eDiscovery Project Management: Effectively Manage your Clients


If you work in a law firm, your clients are in-house:  they are the litigation teams in your own firm.  It’s important that you maintain good lines of communication with them throughout a project and that you have a mutual understanding, from the start, of what’s expected.  That, of course, starts with setting expectations: 

  • As a first step, gather the information you need.  You’ll probably need to know the schedule for the case, the expected size of the document collection, locations of the documents, contact information for litigation team members, and case management order requirements.  If you can, schedule a meeting to collect this information.  If that won’t work, make it easy for your clients to give you this information (you might use an easy-to-answer email questionnaire).
  • Next, prepare and distribute a memo summarizing your understanding of the requirements.  Include a description of the deliverables, schedule and budget information, and a description of your approach.
  • Don’t agree to the impossible or the unreasonable.  Try to talk them out of bad decisions.  If you can’t prepare a memo that describes what potential problems may occur.

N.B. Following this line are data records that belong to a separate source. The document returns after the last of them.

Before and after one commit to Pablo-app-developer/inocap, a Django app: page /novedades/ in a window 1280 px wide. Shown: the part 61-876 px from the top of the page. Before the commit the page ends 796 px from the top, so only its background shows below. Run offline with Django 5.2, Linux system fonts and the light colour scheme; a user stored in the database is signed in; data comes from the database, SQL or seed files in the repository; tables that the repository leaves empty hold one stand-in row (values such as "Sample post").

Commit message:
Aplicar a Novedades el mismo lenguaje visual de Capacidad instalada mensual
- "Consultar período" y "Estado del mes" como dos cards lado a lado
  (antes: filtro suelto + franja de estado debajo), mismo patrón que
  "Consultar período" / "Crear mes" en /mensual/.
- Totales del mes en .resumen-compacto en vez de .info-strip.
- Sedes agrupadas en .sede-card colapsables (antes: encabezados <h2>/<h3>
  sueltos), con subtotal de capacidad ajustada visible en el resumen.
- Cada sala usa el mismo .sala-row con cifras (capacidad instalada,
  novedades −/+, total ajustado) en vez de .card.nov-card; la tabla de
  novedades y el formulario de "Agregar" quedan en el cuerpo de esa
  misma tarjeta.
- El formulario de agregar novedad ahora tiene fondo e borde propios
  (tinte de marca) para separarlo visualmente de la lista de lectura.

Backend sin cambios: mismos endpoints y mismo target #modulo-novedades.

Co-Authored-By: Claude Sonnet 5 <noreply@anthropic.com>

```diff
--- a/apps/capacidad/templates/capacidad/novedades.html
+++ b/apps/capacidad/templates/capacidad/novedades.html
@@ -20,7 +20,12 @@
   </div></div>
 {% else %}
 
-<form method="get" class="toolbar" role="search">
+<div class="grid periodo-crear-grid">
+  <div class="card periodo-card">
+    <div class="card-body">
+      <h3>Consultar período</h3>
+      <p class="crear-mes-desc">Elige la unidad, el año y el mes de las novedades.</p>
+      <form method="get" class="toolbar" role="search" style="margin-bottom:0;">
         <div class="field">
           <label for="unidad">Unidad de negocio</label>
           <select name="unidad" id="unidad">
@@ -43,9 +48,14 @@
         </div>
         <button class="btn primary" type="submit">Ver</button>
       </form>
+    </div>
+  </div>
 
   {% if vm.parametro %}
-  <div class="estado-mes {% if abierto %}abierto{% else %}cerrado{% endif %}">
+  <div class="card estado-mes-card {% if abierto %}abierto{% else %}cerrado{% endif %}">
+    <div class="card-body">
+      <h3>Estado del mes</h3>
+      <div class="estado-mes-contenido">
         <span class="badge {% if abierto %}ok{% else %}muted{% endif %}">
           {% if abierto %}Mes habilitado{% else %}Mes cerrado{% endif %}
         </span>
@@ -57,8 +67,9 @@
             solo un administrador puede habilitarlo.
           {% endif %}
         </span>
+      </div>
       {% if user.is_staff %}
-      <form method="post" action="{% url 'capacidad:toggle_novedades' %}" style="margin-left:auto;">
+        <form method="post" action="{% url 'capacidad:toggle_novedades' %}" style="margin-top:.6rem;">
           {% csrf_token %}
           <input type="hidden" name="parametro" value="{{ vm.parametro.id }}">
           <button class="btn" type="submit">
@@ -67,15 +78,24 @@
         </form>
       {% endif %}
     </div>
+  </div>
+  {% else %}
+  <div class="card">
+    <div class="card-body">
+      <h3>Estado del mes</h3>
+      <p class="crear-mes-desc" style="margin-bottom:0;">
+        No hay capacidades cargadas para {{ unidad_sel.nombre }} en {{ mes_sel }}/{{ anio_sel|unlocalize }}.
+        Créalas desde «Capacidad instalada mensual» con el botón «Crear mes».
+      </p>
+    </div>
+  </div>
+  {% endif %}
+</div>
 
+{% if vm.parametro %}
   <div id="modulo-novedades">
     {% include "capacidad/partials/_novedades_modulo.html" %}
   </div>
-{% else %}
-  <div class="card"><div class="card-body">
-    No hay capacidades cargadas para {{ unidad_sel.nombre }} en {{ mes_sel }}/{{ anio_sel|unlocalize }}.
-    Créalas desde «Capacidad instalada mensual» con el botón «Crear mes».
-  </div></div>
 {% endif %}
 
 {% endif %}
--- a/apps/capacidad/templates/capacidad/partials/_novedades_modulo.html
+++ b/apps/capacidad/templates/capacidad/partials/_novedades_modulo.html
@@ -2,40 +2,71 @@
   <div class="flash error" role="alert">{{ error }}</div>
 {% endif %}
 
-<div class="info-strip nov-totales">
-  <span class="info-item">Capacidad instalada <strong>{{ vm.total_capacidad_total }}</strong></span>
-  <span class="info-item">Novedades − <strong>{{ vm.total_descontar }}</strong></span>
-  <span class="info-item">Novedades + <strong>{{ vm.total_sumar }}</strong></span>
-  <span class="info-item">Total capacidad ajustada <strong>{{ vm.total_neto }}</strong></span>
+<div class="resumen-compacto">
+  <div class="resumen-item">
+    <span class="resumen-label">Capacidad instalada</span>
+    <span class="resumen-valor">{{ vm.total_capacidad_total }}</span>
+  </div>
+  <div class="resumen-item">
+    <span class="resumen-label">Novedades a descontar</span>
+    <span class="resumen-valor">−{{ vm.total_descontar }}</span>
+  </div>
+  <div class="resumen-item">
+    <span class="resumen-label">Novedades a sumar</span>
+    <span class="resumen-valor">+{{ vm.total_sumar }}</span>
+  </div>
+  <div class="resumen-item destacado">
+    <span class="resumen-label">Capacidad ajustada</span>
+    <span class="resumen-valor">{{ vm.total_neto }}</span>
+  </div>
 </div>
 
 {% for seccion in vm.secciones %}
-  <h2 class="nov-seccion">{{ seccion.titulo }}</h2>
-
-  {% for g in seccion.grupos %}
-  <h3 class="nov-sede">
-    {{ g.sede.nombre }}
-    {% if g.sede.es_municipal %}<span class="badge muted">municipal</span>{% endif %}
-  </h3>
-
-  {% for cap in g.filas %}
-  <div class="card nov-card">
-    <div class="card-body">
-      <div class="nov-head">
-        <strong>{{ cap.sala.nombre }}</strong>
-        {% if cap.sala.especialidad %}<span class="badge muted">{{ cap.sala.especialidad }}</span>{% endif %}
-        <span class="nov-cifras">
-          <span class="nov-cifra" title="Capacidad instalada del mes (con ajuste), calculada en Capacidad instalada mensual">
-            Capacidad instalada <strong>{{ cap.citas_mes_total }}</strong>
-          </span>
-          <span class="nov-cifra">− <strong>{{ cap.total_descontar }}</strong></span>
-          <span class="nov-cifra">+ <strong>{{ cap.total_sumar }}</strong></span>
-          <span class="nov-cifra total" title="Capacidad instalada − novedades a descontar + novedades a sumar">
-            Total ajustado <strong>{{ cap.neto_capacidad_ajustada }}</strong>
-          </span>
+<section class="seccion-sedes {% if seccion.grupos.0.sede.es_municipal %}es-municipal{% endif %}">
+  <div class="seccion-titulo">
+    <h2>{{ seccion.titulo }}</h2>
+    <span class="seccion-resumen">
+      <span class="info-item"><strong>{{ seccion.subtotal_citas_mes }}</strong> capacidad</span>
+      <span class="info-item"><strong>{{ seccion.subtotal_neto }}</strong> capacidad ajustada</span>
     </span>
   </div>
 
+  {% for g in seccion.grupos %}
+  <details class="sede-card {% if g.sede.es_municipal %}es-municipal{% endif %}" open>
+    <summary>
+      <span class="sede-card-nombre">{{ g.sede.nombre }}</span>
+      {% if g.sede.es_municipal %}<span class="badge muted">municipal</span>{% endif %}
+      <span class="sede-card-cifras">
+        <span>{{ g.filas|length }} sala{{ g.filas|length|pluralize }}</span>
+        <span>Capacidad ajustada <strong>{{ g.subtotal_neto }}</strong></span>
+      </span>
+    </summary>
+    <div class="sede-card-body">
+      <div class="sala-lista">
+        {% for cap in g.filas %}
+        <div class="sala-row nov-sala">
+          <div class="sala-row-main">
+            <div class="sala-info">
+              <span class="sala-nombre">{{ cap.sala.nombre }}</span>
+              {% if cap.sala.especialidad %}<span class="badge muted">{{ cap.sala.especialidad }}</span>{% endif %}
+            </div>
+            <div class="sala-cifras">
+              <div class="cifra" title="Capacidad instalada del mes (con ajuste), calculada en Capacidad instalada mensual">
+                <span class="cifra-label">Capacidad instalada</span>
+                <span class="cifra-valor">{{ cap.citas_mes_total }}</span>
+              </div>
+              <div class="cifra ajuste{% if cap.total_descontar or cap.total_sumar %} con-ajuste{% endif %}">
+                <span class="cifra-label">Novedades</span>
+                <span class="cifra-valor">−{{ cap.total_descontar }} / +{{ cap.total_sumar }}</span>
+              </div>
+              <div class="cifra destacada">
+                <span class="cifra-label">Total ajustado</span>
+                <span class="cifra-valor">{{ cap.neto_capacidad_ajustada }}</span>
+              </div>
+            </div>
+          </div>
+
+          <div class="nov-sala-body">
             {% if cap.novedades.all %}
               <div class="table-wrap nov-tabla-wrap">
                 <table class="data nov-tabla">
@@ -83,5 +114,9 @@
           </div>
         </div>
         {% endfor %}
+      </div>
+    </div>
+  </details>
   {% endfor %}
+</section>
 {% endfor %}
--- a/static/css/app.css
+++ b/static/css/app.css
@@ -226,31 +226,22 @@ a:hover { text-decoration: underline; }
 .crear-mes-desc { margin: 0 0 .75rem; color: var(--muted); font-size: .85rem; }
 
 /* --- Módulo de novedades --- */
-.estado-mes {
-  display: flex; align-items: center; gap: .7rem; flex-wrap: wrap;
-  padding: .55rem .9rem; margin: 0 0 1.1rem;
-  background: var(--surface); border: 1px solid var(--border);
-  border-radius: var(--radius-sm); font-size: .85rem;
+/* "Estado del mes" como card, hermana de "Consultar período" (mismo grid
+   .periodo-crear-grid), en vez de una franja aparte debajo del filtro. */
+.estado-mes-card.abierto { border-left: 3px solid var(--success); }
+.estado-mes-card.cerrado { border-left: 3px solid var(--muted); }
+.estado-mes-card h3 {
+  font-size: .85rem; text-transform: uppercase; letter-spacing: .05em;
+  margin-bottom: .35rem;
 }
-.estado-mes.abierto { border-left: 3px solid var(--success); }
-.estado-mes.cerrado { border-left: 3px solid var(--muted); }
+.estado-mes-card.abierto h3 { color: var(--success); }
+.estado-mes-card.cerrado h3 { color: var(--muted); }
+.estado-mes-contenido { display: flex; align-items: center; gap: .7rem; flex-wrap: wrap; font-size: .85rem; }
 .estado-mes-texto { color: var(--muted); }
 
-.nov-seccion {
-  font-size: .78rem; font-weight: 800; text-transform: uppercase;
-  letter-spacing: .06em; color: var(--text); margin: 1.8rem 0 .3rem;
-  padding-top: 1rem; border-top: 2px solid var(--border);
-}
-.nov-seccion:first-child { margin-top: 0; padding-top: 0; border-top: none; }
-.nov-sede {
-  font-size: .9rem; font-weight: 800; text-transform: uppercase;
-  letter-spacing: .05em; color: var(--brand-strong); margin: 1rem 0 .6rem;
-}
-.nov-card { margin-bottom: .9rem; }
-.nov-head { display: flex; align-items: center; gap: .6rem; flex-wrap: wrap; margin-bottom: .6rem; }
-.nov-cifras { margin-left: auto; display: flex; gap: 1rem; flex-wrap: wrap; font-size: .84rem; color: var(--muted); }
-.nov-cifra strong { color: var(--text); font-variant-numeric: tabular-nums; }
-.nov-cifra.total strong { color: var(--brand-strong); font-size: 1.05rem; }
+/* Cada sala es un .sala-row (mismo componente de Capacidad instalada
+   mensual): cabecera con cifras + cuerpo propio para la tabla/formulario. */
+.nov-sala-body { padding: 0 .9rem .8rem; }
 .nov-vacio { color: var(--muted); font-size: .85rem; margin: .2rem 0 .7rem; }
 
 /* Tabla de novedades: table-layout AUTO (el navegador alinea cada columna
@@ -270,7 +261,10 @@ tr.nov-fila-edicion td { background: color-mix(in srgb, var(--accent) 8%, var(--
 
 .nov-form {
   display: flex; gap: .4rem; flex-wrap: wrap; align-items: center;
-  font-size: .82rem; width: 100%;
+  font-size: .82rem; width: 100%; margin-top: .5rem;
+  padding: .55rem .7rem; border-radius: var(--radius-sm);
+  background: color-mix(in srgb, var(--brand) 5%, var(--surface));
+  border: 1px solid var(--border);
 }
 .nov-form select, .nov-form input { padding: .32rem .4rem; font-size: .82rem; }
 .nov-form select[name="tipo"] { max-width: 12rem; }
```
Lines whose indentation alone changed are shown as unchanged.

Throughout the life of the project make sure to submit regular status reports that tell your client where you are with regard to budget and schedule and that highlight project points of interest.  Don’t wait to pass along important project information in a regular status report.  If there’s a problem that needs their attention, give them a call and put it in a memo.  Keep your clients current on what you are doing and on where things stand.

What do you think?  How do you manage your clients’ expectations?  Please share any comments you might have or tell us if you’d like to know more about a topic.